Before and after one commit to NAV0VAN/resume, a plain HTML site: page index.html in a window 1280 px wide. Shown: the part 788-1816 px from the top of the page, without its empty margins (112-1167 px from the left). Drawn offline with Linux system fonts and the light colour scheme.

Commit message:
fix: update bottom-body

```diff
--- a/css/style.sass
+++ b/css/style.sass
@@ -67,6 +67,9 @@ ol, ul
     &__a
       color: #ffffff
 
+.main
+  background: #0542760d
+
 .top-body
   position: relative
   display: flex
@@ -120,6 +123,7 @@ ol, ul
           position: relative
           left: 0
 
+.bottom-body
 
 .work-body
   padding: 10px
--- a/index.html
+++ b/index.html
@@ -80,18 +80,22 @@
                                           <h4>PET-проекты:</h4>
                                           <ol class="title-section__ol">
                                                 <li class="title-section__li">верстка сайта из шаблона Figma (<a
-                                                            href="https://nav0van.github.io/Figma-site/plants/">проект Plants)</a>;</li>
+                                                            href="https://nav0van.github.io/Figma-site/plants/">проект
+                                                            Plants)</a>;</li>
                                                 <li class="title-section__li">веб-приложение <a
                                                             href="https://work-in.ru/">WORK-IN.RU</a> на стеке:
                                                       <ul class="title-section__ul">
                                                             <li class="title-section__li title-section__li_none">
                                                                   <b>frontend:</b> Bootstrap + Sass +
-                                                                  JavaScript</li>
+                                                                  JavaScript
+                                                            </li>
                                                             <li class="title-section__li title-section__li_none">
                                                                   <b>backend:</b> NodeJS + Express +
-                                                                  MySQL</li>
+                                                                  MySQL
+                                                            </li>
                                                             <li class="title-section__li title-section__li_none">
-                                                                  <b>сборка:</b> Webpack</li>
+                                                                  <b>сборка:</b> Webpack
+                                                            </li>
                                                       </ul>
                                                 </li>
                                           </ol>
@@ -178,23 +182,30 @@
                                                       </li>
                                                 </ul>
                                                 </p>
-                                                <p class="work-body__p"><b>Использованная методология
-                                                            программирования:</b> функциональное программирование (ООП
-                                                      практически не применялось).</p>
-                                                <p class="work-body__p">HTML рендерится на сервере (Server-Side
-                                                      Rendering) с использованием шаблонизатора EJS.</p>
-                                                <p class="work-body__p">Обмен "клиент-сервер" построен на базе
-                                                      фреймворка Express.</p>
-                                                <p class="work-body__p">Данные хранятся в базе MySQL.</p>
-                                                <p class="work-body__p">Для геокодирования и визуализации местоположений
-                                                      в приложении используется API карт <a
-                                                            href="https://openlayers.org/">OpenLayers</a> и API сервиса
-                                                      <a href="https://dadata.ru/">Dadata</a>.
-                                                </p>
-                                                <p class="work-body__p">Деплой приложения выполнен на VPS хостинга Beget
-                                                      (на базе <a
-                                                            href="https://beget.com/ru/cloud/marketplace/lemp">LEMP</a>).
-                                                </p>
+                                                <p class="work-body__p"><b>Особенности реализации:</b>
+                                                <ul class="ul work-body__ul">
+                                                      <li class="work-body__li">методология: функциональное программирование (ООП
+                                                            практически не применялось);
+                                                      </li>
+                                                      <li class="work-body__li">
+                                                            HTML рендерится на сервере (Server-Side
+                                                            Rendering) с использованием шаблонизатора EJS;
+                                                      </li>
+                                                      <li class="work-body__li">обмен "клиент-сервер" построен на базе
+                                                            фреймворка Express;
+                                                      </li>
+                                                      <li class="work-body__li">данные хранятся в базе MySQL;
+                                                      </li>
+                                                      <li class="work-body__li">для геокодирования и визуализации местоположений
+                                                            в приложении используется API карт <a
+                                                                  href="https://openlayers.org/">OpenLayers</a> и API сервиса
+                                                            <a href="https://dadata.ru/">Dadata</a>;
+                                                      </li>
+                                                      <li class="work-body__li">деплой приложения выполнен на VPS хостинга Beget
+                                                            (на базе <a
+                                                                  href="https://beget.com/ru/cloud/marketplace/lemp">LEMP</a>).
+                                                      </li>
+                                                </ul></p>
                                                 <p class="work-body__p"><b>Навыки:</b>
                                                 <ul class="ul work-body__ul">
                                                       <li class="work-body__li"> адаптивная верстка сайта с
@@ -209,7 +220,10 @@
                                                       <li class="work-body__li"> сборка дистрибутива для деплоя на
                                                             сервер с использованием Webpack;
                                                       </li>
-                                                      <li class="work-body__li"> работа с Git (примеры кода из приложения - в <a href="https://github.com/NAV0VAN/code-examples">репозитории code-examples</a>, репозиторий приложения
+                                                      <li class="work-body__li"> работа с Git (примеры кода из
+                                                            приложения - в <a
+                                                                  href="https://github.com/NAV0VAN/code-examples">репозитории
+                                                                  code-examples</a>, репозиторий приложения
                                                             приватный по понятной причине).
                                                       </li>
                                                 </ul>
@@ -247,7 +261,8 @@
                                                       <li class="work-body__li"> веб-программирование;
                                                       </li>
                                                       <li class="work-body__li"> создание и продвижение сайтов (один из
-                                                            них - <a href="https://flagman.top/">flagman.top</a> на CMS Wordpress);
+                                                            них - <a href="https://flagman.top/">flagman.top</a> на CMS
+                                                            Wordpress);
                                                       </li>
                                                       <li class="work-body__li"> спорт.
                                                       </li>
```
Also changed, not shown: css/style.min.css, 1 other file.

**What to produce:** All of the data, from the first line to the last, should be written out exactly.

**Problem solution:**
Before and after one commit to NAV0VAN/resume, a plain HTML site: page index.html in a window 1280 px wide. Shown: the part 788-1816 px from the top of the page, without its empty margins (112-1167 px from the left). Drawn offline with Linux system fonts and the light colour scheme.

Commit message:
fix: update bottom-body

```diff
--- a/css/style.sass
+++ b/css/style.sass
@@ -67,6 +67,9 @@ ol, ul
     &__a
       color: #ffffff
 
+.main
+  background: #0542760d
+
 .top-body
   position: relative
   display: flex
@@ -120,6 +123,7 @@ ol, ul
           position: relative
           left: 0
 
+.bottom-body
 
 .work-body
   padding: 10px
--- a/index.html
+++ b/index.html
@@ -80,18 +80,22 @@
                                           <h4>PET-проекты:</h4>
                                           <ol class="title-section__ol">
                                                 <li class="title-section__li">верстка сайта из шаблона Figma (<a
-                                                            href="https://nav0van.github.io/Figma-site/plants/">проект Plants)</a>;</li>
+                                                            href="https://nav0van.github.io/Figma-site/plants/">проект
+                                                            Plants)</a>;</li>
                                                 <li class="title-section__li">веб-приложение <a
                                                             href="https://work-in.ru/">WORK-IN.RU</a> на стеке:
                                                       <ul class="title-section__ul">
                                                             <li class="title-section__li title-section__li_none">
                                                                   <b>frontend:</b> Bootstrap + Sass +
-                                                                  JavaScript</li>
+                                                                  JavaScript
+                                                            </li>
                                                             <li class="title-section__li title-section__li_none">
                                                                   <b>backend:</b> NodeJS + Express +
-                                                                  MySQL</li>
+                                                                  MySQL
+                                                            </li>
                                                             <li class="title-section__li title-section__li_none">
-                                                                  <b>сборка:</b> Webpack</li>
+                                                                  <b>сборка:</b> Webpack
+                                                            </li>
                                                       </ul>
                                                 </li>
                                           </ol>
@@ -178,23 +182,30 @@
                                                       </li>
                                                 </ul>
                                                 </p>
-                                                <p class="work-body__p"><b>Использованная методология
-                                                            программирования:</b> функциональное программирование (ООП
-                                                      практически не применялось).</p>
-                                                <p class="work-body__p">HTML рендерится на сервере (Server-Side
-                                                      Rendering) с использованием шаблонизатора EJS.</p>
-                                                <p class="work-body__p">Обмен "клиент-сервер" построен на базе
-                                                      фреймворка Express.</p>
-                                                <p class="work-body__p">Данные хранятся в базе MySQL.</p>
-                                                <p class="work-body__p">Для геокодирования и визуализации местоположений
-                                                      в приложении используется API карт <a
-                                                            href="https://openlayers.org/">OpenLayers</a> и API сервиса
-                                                      <a href="https://dadata.ru/">Dadata</a>.
-                                                </p>
-                                                <p class="work-body__p">Деплой приложения выполнен на VPS хостинга Beget
-                                                      (на базе <a
-                                                            href="https://beget.com/ru/cloud/marketplace/lemp">LEMP</a>).
-                                                </p>
+                                                <p class="work-body__p"><b>Особенности реализации:</b>
+                                                <ul class="ul work-body__ul">
+                                                      <li class="work-body__li">методология: функциональное программирование (ООП
+                                                            практически не применялось);
+                                                      </li>
+                                                      <li class="work-body__li">
+                                                            HTML рендерится на сервере (Server-Side
+                                                            Rendering) с использованием шаблонизатора EJS;
+                                                      </li>
+                                                      <li class="work-body__li">обмен "клиент-сервер" построен на базе
+                                                            фреймворка Express;
+                                                      </li>
+                                                      <li class="work-body__li">данные хранятся в базе MySQL;
+                                                      </li>
+                                                      <li class="work-body__li">для геокодирования и визуализации местоположений
+                                                            в приложении используется API карт <a
+                                                                  href="https://openlayers.org/">OpenLayers</a> и API сервиса
+                                                            <a href="https://dadata.ru/">Dadata</a>;
+                                                      </li>
+                                                      <li class="work-body__li">деплой приложения выполнен на VPS хостинга Beget
+                                                            (на базе <a
+                                                                  href="https://beget.com/ru/cloud/marketplace/lemp">LEMP</a>).
+                                                      </li>
+                                                </ul></p>
                                                 <p class="work-body__p"><b>Навыки:</b>
                                                 <ul class="ul work-body__ul">
                                                       <li class="work-body__li"> адаптивная верстка сайта с
@@ -209,7 +220,10 @@
                                                       <li class="work-body__li"> сборка дистрибутива для деплоя на
                                                             сервер с использованием Webpack;
                                                       </li>
-                                                      <li class="work-body__li"> работа с Git (примеры кода из приложения - в <a href="https://github.com/NAV0VAN/code-examples">репозитории code-examples</a>, репозиторий приложения
+                                                      <li class="work-body__li"> работа с Git (примеры кода из
+                                                            приложения - в <a
+                                                                  href="https://github.com/NAV0VAN/code-examples">репозитории
+                                                                  code-examples</a>, репозиторий приложения
                                                             приватный по понятной причине).
                                                       </li>
                                                 </ul>
@@ -247,7 +261,8 @@
                                                       <li class="work-body__li"> веб-программирование;
                                                       </li>
                                                       <li class="work-body__li"> создание и продвижение сайтов (один из
-                                                            них - <a href="https://flagman.top/">flagman.top</a> на CMS Wordpress);
+                                                            них - <a href="https://flagman.top/">flagman.top</a> на CMS
+                                                            Wordpress);
                                                       </li>
                                                       <li class="work-body__li"> спорт.
                                                       </li>
```
Also changed, not shown: css/style.min.css, 1 other file.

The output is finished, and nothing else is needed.